  1. February 18, 2014 1:29 am

    Oh! Perfect musical video 🙂 I’ve been following some of the documentaries on foxes in the UK, and they’re highly adaptive. I wonder about this aspect of ‘play’? Here at our local golf course, that odd seagull will duck down and nab a golf ball. Juvenile baboons too, have had a go at interceding soccer balls when children play at a nearby field… i’m convinced that they would like to interact. I know we tend to anthropomorphise in these situations, but wonder if any studies have been done on species interacting in play? My neighbour talks of their young golden retriever romping with a wild otter, and i see dassies and young mongooses playing together. It’s an intriguing subject.

    • February 18, 2014 3:30 pm

      I know that there are certainly loads of anecdotal cases of interspecies play.

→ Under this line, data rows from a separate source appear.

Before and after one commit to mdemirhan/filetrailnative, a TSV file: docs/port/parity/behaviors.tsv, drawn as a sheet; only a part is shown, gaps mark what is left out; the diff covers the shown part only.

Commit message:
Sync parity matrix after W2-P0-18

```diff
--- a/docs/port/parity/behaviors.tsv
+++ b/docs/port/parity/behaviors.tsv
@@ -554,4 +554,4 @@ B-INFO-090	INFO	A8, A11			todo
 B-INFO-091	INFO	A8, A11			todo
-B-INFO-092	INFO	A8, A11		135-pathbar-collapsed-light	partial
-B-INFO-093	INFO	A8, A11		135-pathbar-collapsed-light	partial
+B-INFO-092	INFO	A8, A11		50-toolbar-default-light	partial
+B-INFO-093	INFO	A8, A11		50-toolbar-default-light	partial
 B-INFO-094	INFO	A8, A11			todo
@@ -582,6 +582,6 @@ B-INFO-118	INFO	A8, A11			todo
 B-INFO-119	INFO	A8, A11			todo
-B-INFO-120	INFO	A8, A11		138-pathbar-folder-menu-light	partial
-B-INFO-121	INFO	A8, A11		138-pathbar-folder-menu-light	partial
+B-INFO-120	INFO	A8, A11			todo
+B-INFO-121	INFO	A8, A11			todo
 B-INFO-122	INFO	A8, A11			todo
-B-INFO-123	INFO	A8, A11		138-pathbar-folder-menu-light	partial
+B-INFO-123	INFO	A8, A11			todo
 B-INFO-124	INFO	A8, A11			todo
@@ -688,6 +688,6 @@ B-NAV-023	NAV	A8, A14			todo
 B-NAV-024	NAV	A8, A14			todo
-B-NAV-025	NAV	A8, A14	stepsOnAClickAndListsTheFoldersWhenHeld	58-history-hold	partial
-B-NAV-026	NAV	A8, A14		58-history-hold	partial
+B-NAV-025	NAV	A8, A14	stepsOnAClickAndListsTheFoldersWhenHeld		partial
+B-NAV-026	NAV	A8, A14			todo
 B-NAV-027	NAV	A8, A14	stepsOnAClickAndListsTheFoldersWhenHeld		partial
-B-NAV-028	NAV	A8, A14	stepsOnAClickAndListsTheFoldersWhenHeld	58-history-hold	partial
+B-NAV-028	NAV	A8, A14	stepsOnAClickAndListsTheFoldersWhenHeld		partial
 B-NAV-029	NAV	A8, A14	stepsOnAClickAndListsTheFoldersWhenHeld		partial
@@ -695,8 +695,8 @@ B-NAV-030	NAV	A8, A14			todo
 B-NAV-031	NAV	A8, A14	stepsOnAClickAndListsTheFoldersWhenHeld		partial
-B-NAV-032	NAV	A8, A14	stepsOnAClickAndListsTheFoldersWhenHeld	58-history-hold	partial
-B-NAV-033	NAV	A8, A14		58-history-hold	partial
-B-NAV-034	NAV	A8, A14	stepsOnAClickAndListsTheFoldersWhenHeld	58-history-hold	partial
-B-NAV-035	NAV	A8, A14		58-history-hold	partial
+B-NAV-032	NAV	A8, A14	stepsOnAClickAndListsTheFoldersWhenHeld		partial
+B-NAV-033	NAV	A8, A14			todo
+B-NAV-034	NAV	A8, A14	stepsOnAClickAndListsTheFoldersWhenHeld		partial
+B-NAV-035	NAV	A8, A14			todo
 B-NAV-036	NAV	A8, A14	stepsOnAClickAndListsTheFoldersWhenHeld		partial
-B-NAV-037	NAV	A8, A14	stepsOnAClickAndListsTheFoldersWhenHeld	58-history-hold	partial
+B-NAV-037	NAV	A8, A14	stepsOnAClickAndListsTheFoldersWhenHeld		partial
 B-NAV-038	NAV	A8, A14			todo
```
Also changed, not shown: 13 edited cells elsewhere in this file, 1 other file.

Maybe Marc Bekoff has written about this in a more scholarly way?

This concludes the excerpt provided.